ABOUT THIS TASK –
Could the listing below be reproduced exactly, minus its pictures?

PROVIDED DATA –
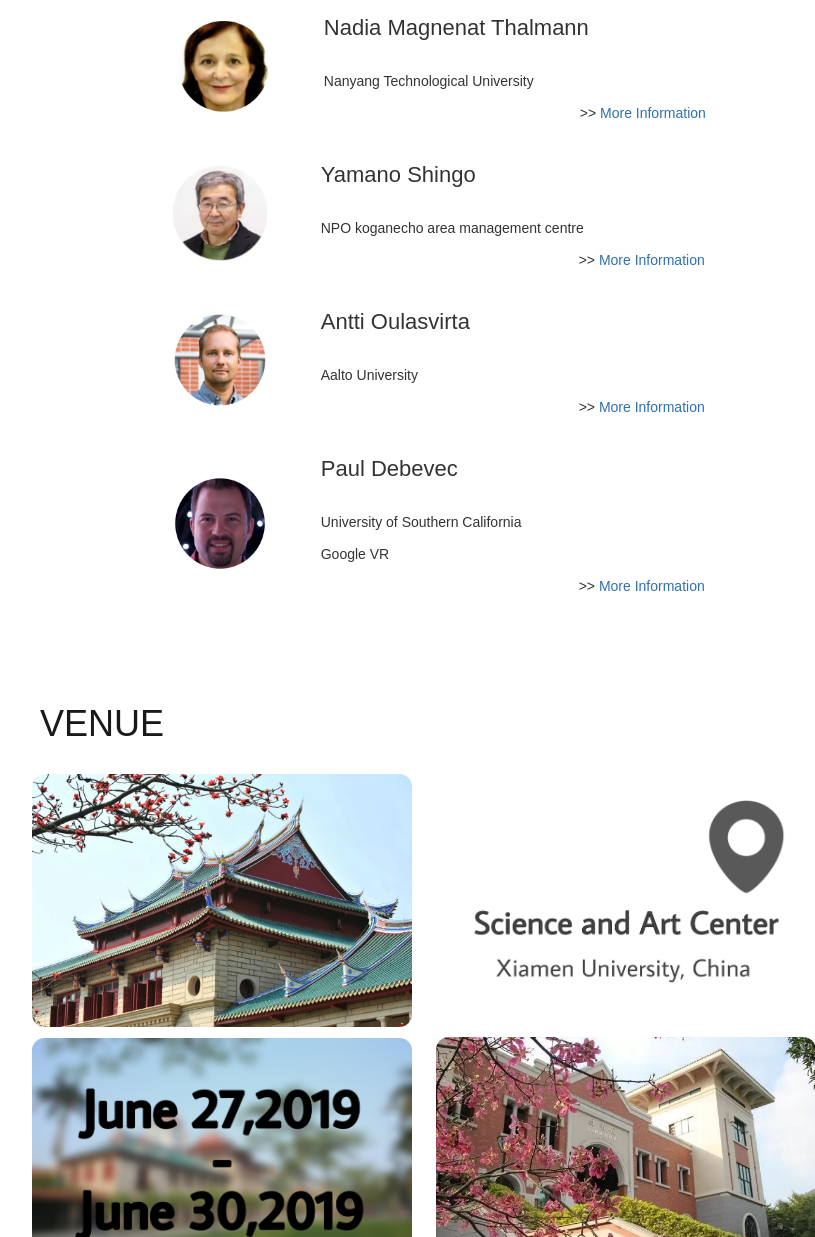
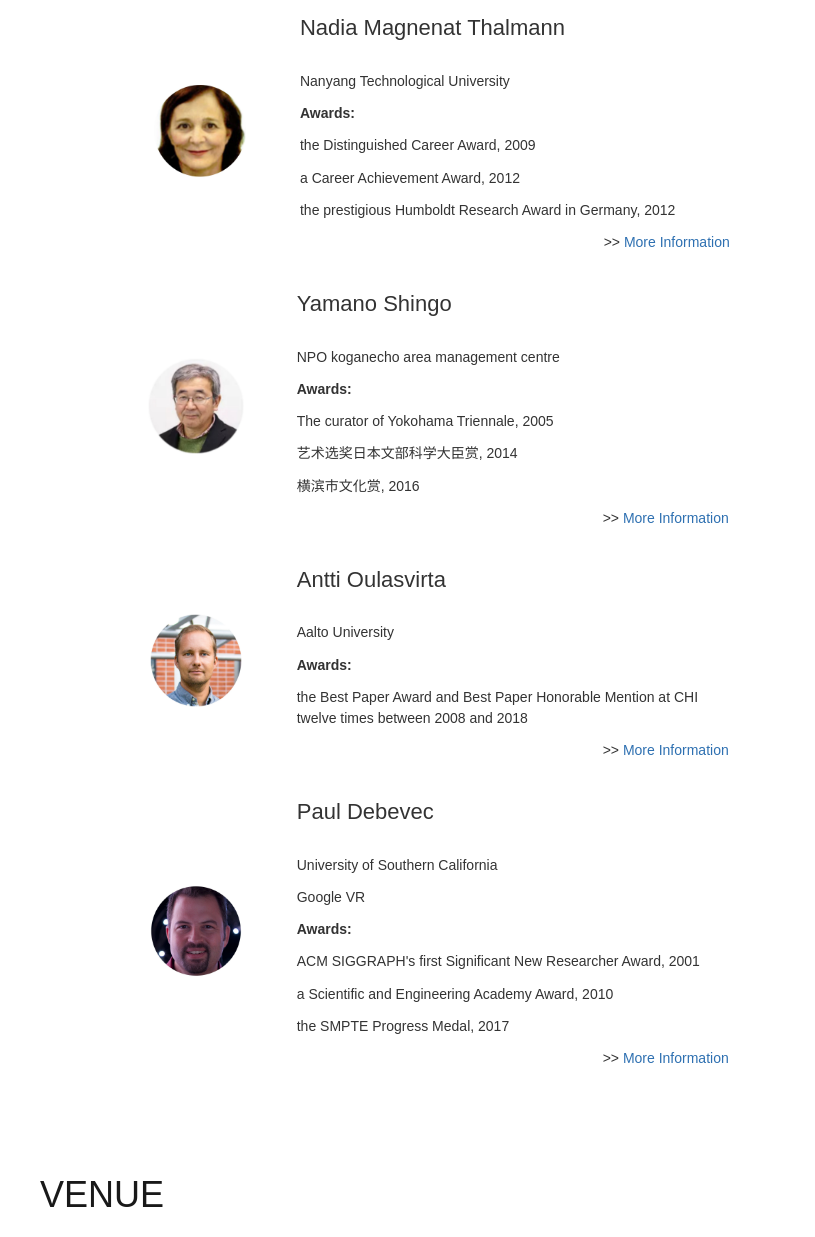
Before and after one commit to ChineseCHI2019/ChineseCHI2019.github.io, a plain HTML site: page index.html in a window 1280 px wide. Shown: the part 1940-3177 px from the top of the page, without its empty margins (96-911 px from the left). Drawn offline with Linux system fonts and the light colour scheme; a web font is replaced by a local one.

Commit message:
Update index.html

```diff
--- a/index.html
+++ b/index.html
@@ -273,9 +273,13 @@ jQuery.extend(Drupal.settings, {"basePath":"\/","pathPrefix":"","ajaxPageState":
   <div class="rtecenter" style="display:inline-block;padding-left: 5px;padding-right: 5px;margin-left: 5px;margin-right: 5px;width:16%;vertical-align: middle;" >
     <img class="img" src="sites/all/themes/business/images/keynote1.jpg" style="cursor:pointer;width: 64%" />
   </div>
-  <div class="rtecenter" style="display:inline-block;padding-left: 5px;padding-right: 5px;margin-left: 5px;margin-right: 5px;width:40%;vertical-align: middle;">
+  <div class="rtecenter" style="display:inline-block;padding-left: 5px;padding-right: 5px;margin-left: 5px;margin-right: 5px;width:45%;vertical-align: middle;">
 <p align="left" style="font-size:22px; line-height:50px; "> Nadia Magnenat Thalmann </p>
 <p align="left">Nanyang Technological University</p>
+<p align="left"><strong>Awards:</strong></p>
+<p align="left">the Distinguished Career Award, 2009</p>
+<p align="left"> a Career Achievement Award, 2012</p>
+<p align="left">the prestigious Humboldt Research Award in Germany, 2012</p>
 <p align="right">>>  <a href="http://www.nadiathalmann.com/index.html">More Information</a></p>
   </div>
 </div>
@@ -284,9 +288,13 @@ jQuery.extend(Drupal.settings, {"basePath":"\/","pathPrefix":"","ajaxPageState":
   <div class="rtecenter" style="display:inline-block;padding-left: 5px;padding-right: 5px;margin-left: 5px;margin-right: 5px;width:16%;vertical-align: middle;" >
     <img class="img" src="sites/all/themes/business/images/keynote3.jpg" style="cursor:pointer;width: 66.4%" />
   </div>
-  <div class="rtecenter" style="display:inline-block;padding-left: 5px;padding-right: 5px;margin-left: 5px;margin-right: 5px;width:40%;vertical-align: middle;">
+  <div class="rtecenter" style="display:inline-block;padding-left: 5px;padding-right: 5px;margin-left: 5px;margin-right: 5px;width:45%;vertical-align: middle;">
 <p align="left" style="font-size:22px; line-height:50px; "> Yamano Shingo </p>
 <p align="left">NPO koganecho area management centre</p>
+<p align="left"><strong>Awards:</strong></p>
+<p align="left">The curator of Yokohama Triennale, 2005</p>
+<p align="left">艺术选奖日本文部科学大臣赏, 2014</p>
+<p align="left">横滨市文化赏, 2016</p>
 <p align="right">>>  <a href="http://www.koganecho.net/contents/voice/voice-85.html">More Information</a></p>
   </div>
 </div>
@@ -295,9 +303,13 @@ jQuery.extend(Drupal.settings, {"basePath":"\/","pathPrefix":"","ajaxPageState":
   <div class="rtecenter" style="display:inline-block;padding-left: 5px;padding-right: 5px;margin-left: 5px;margin-right: 5px;width:16%;vertical-align: middle;" >
     <img class="img" src="sites/all/themes/business/images/keynote2a.jpg" style="cursor:pointer;width: 60%" />
   </div>
-  <div class="rtecenter" style="display:inline-block;padding-left: 5px;padding-right: 5px;margin-left: 5px;margin-right: 5px;width:40%;vertical-align: middle;">
+  <div class="rtecenter" style="display:inline-block;padding-left: 5px;padding-right: 5px;margin-left: 5px;margin-right: 5px;width:45%;vertical-align: middle;">
 <p align="left" style="font-size:22px; line-height:50px; "> Antti Oulasvirta </p>
 <p align="left">Aalto University</p>
+<p align="left"><strong>Awards:</strong></p>
+<p align="left">the Best Paper Award and Best Paper Honorable Mention at CHI twelve times between 2008 and 2018</p>
+<p align="left"></p>
+<p align="left"></p>
 <p align="right">>>  <a href="http://users.comnet.aalto.fi/oulasvir/">More Information</a></p>
   </div>
 	    </div>
@@ -305,10 +317,14 @@ jQuery.extend(Drupal.settings, {"basePath":"\/","pathPrefix":"","ajaxPageState":
   <div class="rtecenter" style="display:inline-block;padding-left: 5px;padding-right: 5px;margin-left: 5px;margin-right: 5px;width:16%;vertical-align: middle;" >
     <img class="img" src="sites/all/themes/business/images/keynote5.jpg" style="cursor:pointer;width: 60%" />
   </div>
-  <div class="rtecenter" style="display:inline-block;padding-left: 5px;padding-right: 5px;margin-left: 5px;margin-right: 5px;width:40%;vertical-align: middle;">
+  <div class="rtecenter" style="display:inline-block;padding-left: 5px;padding-right: 5px;margin-left: 5px;margin-right: 5px;width:45%;vertical-align: middle;">
 <p align="left" style="font-size:22px; line-height:50px; "> Paul Debevec </p>
 <p align="left">University of Southern California</p>
 <p align="left">Google VR</p>
+<p align="left"><strong>Awards:</strong></p>
+<p align="left">ACM SIGGRAPH's first Significant New Researcher Award, 2001</p>
+<p align="left">a Scientific and Engineering Academy Award, 2010</p>
+<p align="left">the SMPTE Progress Medal, 2017</p>
 <p align="right">>>  <a href="http://www.pauldebevec.com/Bio/ ">More Information</a></p>
   </div>
 </div>
```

EXERCISE OUTPUT –
Before and after one commit to ChineseCHI2019/ChineseCHI2019.github.io, a plain HTML site: page index.html in a window 1280 px wide. Shown: the part 1940-3177 px from the top of the page, without its empty margins (96-911 px from the left). Drawn offline with Linux system fonts and the light colour scheme; a web font is replaced by a local one.

Commit message:
Update index.html

```diff
--- a/index.html
+++ b/index.html
@@ -273,9 +273,13 @@ jQuery.extend(Drupal.settings, {"basePath":"\/","pathPrefix":"","ajaxPageState":
   <div class="rtecenter" style="display:inline-block;padding-left: 5px;padding-right: 5px;margin-left: 5px;margin-right: 5px;width:16%;vertical-align: middle;" >
     <img class="img" src="sites/all/themes/business/images/keynote1.jpg" style="cursor:pointer;width: 64%" />
   </div>
-  <div class="rtecenter" style="display:inline-block;padding-left: 5px;padding-right: 5px;margin-left: 5px;margin-right: 5px;width:40%;vertical-align: middle;">
+  <div class="rtecenter" style="display:inline-block;padding-left: 5px;padding-right: 5px;margin-left: 5px;margin-right: 5px;width:45%;vertical-align: middle;">
 <p align="left" style="font-size:22px; line-height:50px; "> Nadia Magnenat Thalmann </p>
 <p align="left">Nanyang Technological University</p>
+<p align="left"><strong>Awards:</strong></p>
+<p align="left">the Distinguished Career Award, 2009</p>
+<p align="left"> a Career Achievement Award, 2012</p>
+<p align="left">the prestigious Humboldt Research Award in Germany, 2012</p>
 <p align="right">>>  <a href="http://www.nadiathalmann.com/index.html">More Information</a></p>
   </div>
 </div>
@@ -284,9 +288,13 @@ jQuery.extend(Drupal.settings, {"basePath":"\/","pathPrefix":"","ajaxPageState":
   <div class="rtecenter" style="display:inline-block;padding-left: 5px;padding-right: 5px;margin-left: 5px;margin-right: 5px;width:16%;vertical-align: middle;" >
     <img class="img" src="sites/all/themes/business/images/keynote3.jpg" style="cursor:pointer;width: 66.4%" />
   </div>
-  <div class="rtecenter" style="display:inline-block;padding-left: 5px;padding-right: 5px;margin-left: 5px;margin-right: 5px;width:40%;vertical-align: middle;">
+  <div class="rtecenter" style="display:inline-block;padding-left: 5px;padding-right: 5px;margin-left: 5px;margin-right: 5px;width:45%;vertical-align: middle;">
 <p align="left" style="font-size:22px; line-height:50px; "> Yamano Shingo </p>
 <p align="left">NPO koganecho area management centre</p>
+<p align="left"><strong>Awards:</strong></p>
+<p align="left">The curator of Yokohama Triennale, 2005</p>
+<p align="left">艺术选奖日本文部科学大臣赏, 2014</p>
+<p align="left">横滨市文化赏, 2016</p>
 <p align="right">>>  <a href="http://www.koganecho.net/contents/voice/voice-85.html">More Information</a></p>
   </div>
 </div>
@@ -295,9 +303,13 @@ jQuery.extend(Drupal.settings, {"basePath":"\/","pathPrefix":"","ajaxPageState":
   <div class="rtecenter" style="display:inline-block;padding-left: 5px;padding-right: 5px;margin-left: 5px;margin-right: 5px;width:16%;vertical-align: middle;" >
     <img class="img" src="sites/all/themes/business/images/keynote2a.jpg" style="cursor:pointer;width: 60%" />
   </div>
-  <div class="rtecenter" style="display:inline-block;padding-left: 5px;padding-right: 5px;margin-left: 5px;margin-right: 5px;width:40%;vertical-align: middle;">
+  <div class="rtecenter" style="display:inline-block;padding-left: 5px;padding-right: 5px;margin-left: 5px;margin-right: 5px;width:45%;vertical-align: middle;">
 <p align="left" style="font-size:22px; line-height:50px; "> Antti Oulasvirta </p>
 <p align="left">Aalto University</p>
+<p align="left"><strong>Awards:</strong></p>
+<p align="left">the Best Paper Award and Best Paper Honorable Mention at CHI twelve times between 2008 and 2018</p>
+<p align="left"></p>
+<p align="left"></p>
 <p align="right">>>  <a href="http://users.comnet.aalto.fi/oulasvir/">More Information</a></p>
   </div>
 	    </div>
@@ -305,10 +317,14 @@ jQuery.extend(Drupal.settings, {"basePath":"\/","pathPrefix":"","ajaxPageState":
   <div class="rtecenter" style="display:inline-block;padding-left: 5px;padding-right: 5px;margin-left: 5px;margin-right: 5px;width:16%;vertical-align: middle;" >
     <img class="img" src="sites/all/themes/business/images/keynote5.jpg" style="cursor:pointer;width: 60%" />
   </div>
-  <div class="rtecenter" style="display:inline-block;padding-left: 5px;padding-right: 5px;margin-left: 5px;margin-right: 5px;width:40%;vertical-align: middle;">
+  <div class="rtecenter" style="display:inline-block;padding-left: 5px;padding-right: 5px;margin-left: 5px;margin-right: 5px;width:45%;vertical-align: middle;">
 <p align="left" style="font-size:22px; line-height:50px; "> Paul Debevec </p>
 <p align="left">University of Southern California</p>
 <p align="left">Google VR</p>
+<p align="left"><strong>Awards:</strong></p>
+<p align="left">ACM SIGGRAPH's first Significant New Researcher Award, 2001</p>
+<p align="left">a Scientific and Engineering Academy Award, 2010</p>
+<p align="left">the SMPTE Progress Medal, 2017</p>
 <p align="right">>>  <a href="http://www.pauldebevec.com/Bio/ ">More Information</a></p>
   </div>
 </div>
```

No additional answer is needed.